GOAL OF THE EXERCISE:
How many lines in these entries contain the string "against"? Reply with the number alone.

[MATERIAL PROVIDED]

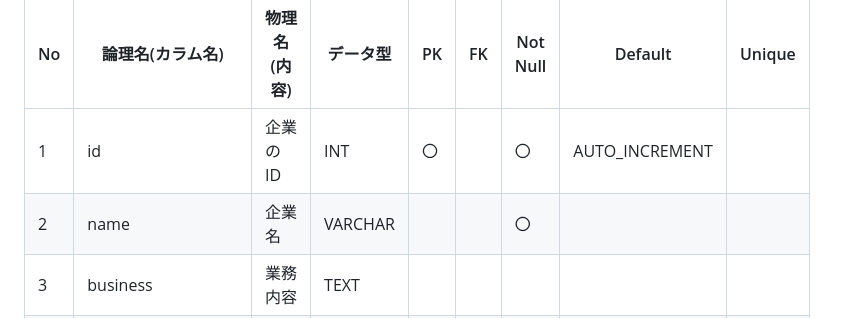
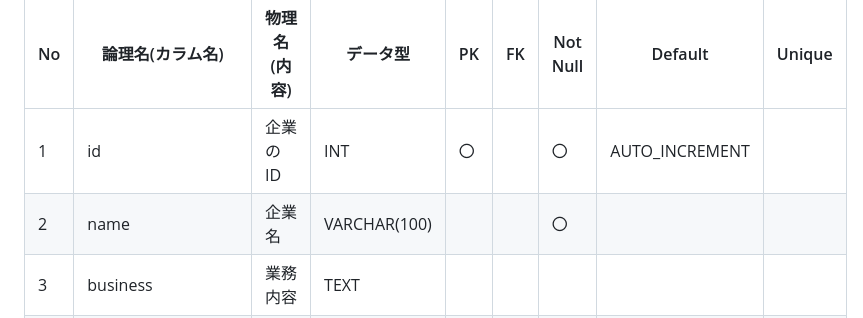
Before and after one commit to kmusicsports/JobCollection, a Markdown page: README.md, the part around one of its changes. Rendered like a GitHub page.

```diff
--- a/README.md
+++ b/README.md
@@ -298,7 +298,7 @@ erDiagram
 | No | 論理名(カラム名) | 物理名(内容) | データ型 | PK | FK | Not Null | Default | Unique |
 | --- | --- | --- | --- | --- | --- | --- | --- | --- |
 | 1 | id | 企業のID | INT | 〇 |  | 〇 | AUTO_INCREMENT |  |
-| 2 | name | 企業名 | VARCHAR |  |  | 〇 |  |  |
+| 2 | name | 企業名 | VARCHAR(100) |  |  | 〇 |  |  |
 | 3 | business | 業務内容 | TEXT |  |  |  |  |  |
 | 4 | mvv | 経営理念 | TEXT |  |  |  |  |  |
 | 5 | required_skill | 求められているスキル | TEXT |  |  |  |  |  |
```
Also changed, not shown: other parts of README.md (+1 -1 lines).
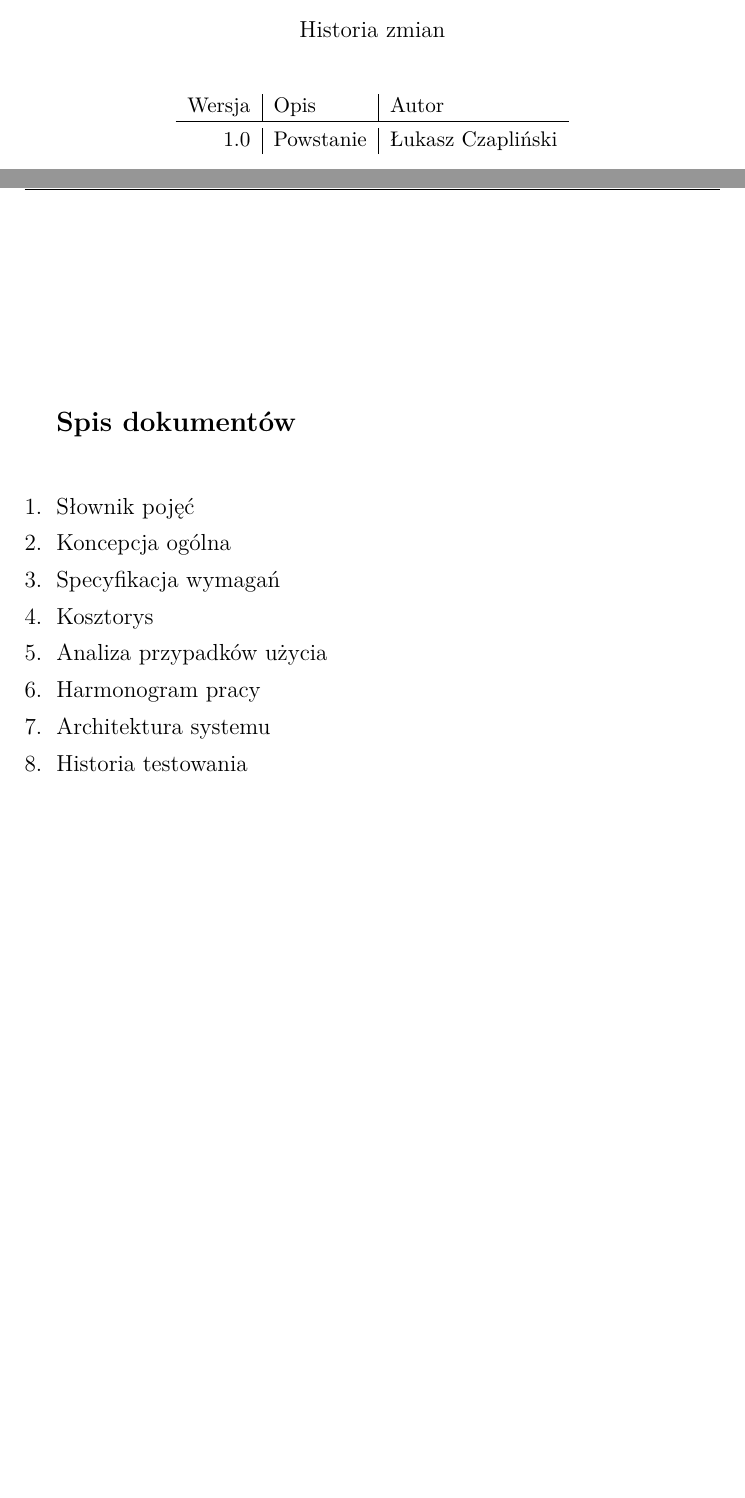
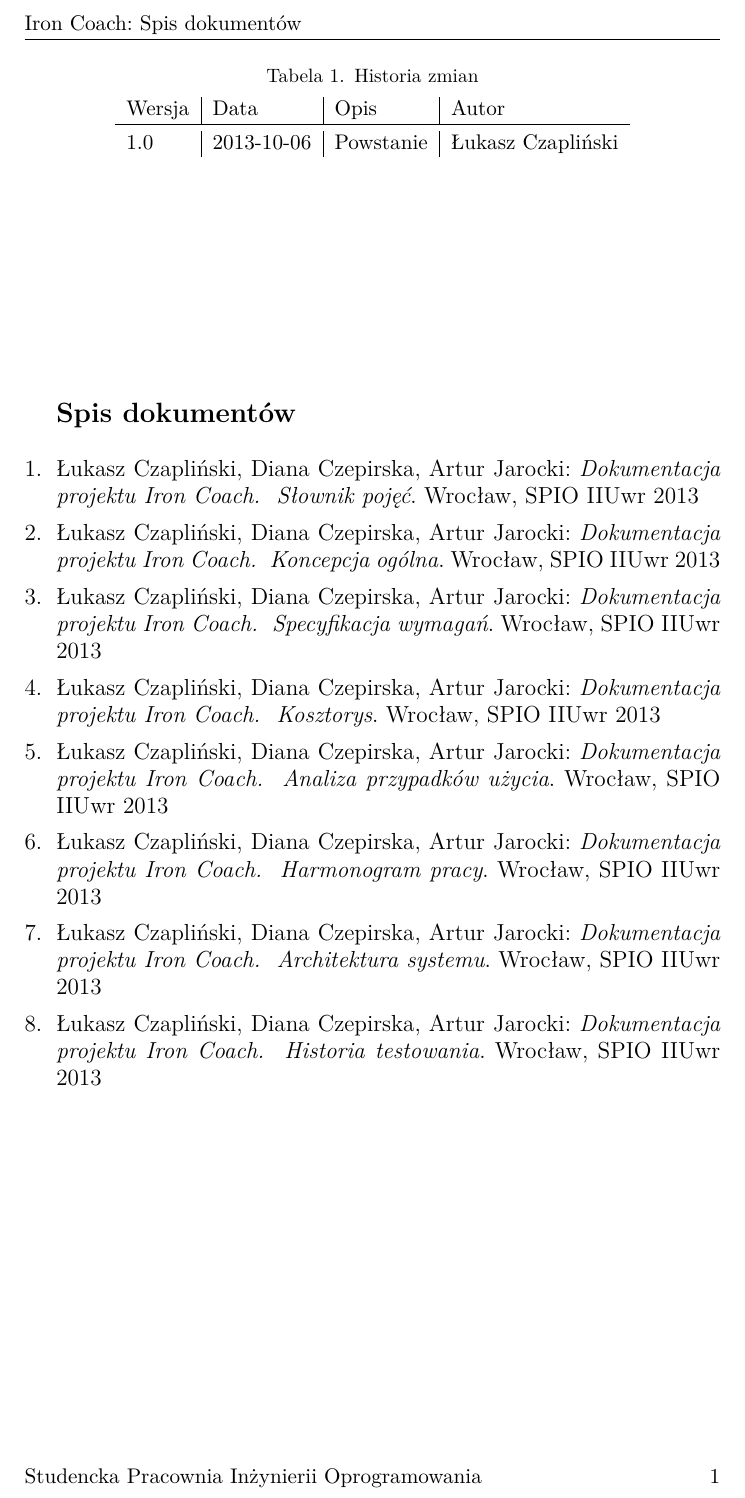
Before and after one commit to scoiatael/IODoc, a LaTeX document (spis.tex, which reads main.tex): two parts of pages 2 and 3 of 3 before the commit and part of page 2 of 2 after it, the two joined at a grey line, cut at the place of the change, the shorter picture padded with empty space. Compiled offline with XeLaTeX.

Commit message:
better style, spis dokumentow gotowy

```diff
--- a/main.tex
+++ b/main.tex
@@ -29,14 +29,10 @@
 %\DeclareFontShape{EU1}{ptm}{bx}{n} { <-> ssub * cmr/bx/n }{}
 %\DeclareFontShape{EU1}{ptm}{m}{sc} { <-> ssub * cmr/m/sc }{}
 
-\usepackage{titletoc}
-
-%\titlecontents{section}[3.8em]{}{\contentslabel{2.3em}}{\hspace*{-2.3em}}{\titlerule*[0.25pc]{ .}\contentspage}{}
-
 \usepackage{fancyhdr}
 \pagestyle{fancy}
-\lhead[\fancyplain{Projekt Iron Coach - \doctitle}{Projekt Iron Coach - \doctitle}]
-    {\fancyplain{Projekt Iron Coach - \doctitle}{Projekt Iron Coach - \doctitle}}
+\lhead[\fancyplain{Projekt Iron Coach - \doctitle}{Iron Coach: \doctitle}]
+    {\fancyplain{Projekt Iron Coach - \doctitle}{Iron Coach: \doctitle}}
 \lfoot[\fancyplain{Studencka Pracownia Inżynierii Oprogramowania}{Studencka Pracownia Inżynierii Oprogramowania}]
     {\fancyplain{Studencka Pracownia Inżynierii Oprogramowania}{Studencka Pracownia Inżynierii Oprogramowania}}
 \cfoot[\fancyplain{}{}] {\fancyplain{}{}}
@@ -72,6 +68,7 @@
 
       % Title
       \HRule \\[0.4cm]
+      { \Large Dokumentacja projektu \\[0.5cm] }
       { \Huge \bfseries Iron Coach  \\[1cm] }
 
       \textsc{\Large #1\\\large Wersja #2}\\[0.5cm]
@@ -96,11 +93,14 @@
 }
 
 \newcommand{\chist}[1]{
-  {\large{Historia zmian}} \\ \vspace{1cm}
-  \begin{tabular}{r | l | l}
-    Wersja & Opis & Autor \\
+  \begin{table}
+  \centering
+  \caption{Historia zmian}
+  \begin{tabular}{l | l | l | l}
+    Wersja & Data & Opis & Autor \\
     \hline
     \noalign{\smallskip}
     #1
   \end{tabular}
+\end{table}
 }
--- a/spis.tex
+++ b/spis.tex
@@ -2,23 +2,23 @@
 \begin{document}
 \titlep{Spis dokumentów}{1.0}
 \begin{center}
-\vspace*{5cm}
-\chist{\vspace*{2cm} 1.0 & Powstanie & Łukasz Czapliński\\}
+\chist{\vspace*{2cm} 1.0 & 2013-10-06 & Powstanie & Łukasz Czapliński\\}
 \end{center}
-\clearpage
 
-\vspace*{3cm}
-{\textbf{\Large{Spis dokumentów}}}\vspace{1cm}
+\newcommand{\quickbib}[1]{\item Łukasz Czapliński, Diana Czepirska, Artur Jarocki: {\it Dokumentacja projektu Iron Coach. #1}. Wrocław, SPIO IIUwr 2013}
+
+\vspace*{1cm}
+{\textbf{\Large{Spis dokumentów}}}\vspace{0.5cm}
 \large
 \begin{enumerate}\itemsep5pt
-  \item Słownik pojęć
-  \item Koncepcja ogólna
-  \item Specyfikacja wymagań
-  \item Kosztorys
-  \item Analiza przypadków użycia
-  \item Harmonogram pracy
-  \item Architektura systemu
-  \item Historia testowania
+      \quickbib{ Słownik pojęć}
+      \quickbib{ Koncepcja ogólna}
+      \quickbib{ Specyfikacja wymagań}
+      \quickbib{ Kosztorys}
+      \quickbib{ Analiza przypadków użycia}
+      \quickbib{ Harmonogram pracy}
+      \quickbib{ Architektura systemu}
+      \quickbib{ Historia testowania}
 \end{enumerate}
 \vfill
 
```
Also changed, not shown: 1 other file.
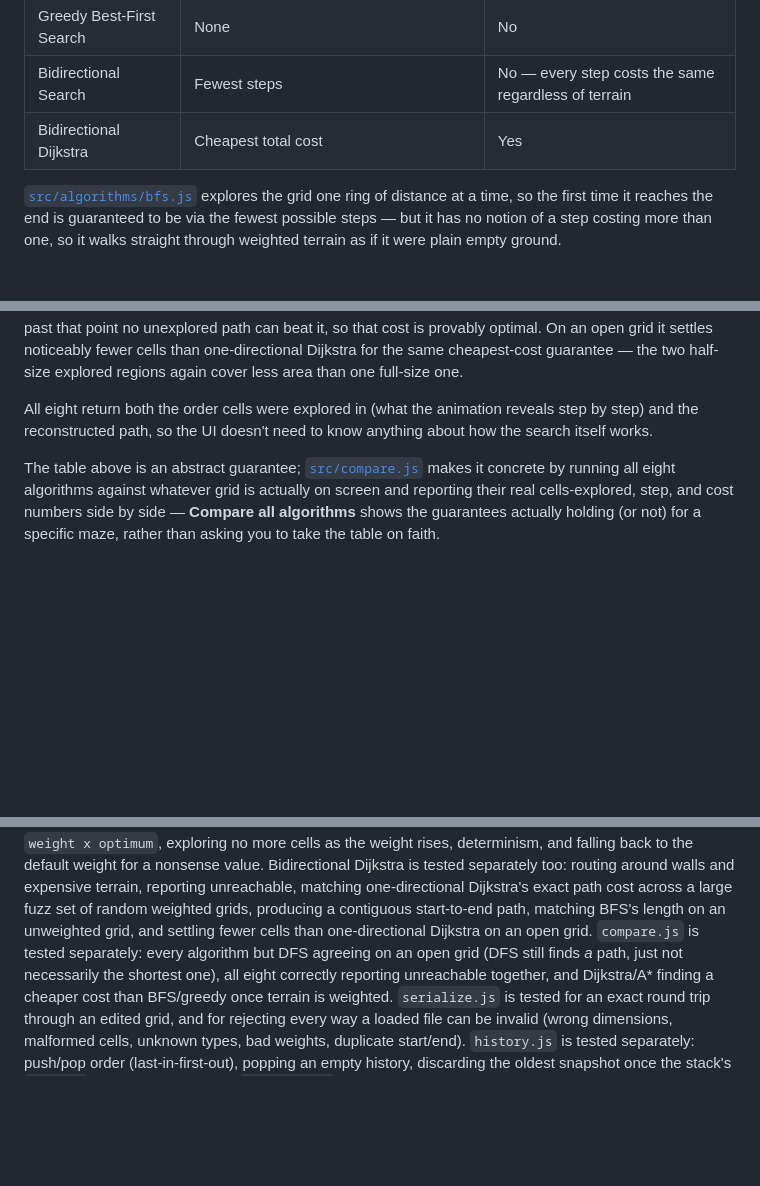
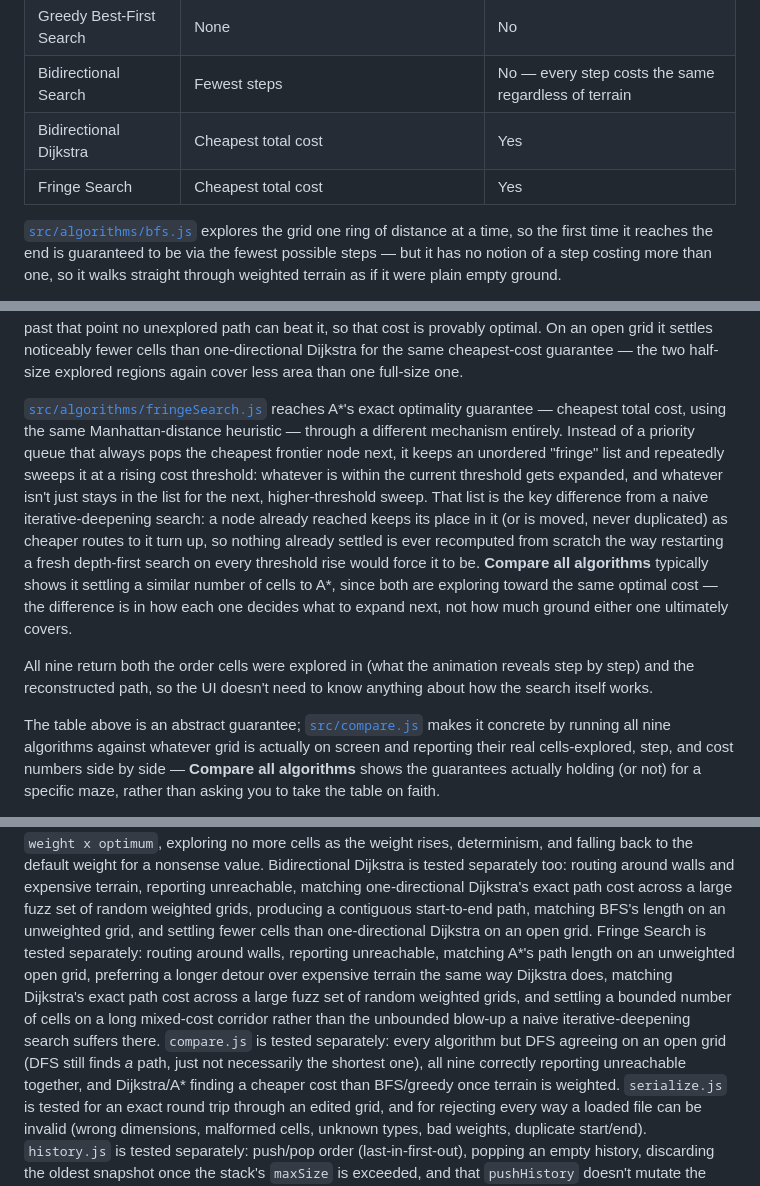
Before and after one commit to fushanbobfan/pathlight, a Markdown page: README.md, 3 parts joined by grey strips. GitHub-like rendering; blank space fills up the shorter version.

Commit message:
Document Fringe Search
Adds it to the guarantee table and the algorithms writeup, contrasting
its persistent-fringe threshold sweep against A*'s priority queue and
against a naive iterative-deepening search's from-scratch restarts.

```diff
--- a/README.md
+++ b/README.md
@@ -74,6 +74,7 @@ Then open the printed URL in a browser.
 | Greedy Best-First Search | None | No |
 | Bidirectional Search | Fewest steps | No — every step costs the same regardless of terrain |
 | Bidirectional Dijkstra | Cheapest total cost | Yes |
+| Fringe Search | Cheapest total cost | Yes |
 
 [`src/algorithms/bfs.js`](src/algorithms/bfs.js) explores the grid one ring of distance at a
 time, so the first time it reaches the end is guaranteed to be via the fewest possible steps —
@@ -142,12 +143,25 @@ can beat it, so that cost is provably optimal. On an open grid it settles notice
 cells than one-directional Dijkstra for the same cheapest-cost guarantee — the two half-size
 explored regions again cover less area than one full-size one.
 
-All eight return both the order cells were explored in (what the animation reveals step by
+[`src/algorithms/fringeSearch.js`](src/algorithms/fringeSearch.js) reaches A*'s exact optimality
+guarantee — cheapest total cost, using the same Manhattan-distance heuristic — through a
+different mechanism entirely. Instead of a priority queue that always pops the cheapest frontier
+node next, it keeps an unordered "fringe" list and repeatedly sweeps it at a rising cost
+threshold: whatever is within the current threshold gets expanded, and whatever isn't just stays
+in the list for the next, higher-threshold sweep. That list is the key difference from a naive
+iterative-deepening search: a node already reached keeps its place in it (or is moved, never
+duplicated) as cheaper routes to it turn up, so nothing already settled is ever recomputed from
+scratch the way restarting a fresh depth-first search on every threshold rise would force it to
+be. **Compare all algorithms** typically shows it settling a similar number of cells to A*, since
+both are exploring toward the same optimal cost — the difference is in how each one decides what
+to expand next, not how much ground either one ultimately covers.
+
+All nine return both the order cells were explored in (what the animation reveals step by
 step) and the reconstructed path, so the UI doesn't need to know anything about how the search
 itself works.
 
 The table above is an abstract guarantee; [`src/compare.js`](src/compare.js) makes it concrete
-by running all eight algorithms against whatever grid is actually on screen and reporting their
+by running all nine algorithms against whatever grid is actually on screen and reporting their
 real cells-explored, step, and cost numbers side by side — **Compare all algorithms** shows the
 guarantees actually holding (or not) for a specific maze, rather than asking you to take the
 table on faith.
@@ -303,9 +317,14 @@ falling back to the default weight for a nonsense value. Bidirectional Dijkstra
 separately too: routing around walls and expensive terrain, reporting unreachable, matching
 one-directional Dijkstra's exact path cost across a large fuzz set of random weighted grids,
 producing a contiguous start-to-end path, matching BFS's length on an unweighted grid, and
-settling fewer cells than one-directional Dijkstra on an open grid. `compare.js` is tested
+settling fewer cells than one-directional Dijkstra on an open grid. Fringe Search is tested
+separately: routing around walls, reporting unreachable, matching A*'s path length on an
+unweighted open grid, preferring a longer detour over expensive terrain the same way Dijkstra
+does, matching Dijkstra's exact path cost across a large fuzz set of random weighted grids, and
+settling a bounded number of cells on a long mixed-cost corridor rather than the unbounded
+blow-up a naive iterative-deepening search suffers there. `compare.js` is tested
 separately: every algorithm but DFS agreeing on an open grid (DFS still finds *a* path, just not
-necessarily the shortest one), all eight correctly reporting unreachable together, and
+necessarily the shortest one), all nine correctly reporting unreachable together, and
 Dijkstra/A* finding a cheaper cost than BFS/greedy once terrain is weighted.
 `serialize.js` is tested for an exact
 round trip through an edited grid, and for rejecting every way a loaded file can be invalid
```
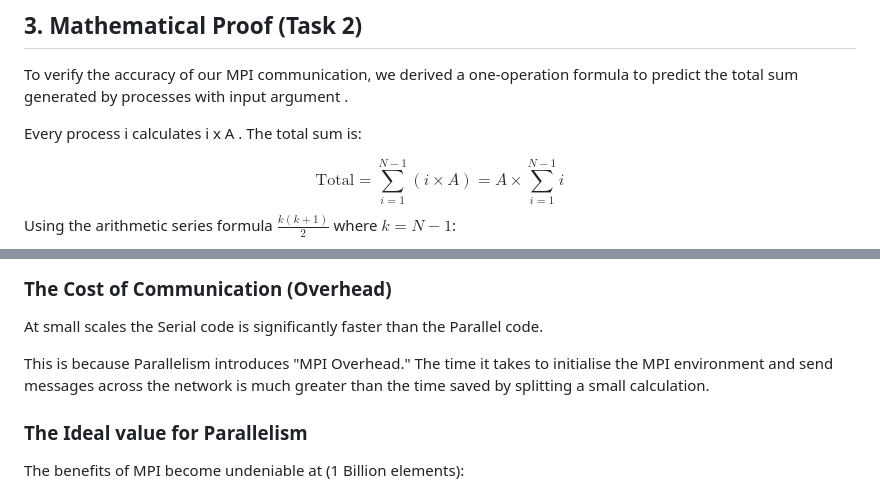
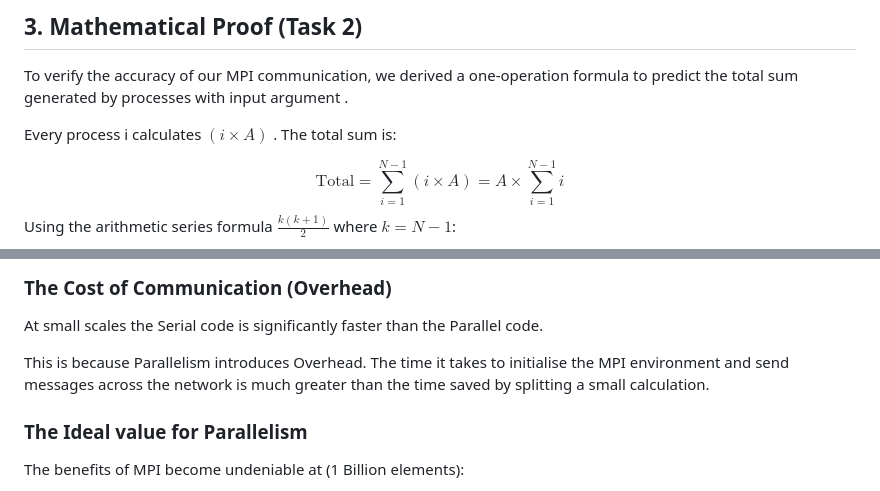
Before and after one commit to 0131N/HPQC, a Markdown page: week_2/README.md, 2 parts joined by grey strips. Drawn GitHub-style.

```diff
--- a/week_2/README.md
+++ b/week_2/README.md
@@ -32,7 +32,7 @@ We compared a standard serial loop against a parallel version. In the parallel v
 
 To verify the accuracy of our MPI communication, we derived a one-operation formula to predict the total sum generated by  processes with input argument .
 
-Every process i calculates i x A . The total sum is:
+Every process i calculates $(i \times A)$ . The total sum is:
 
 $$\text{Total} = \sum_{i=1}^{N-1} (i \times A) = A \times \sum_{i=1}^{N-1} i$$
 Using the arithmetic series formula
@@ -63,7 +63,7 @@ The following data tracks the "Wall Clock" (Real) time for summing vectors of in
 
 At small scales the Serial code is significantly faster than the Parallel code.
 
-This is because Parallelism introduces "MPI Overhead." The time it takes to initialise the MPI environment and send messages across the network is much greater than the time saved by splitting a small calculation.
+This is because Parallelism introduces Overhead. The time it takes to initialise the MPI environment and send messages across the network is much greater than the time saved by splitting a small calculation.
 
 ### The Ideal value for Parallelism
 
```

[/MATERIAL PROVIDED]

EXERCISE RESPONSE:
5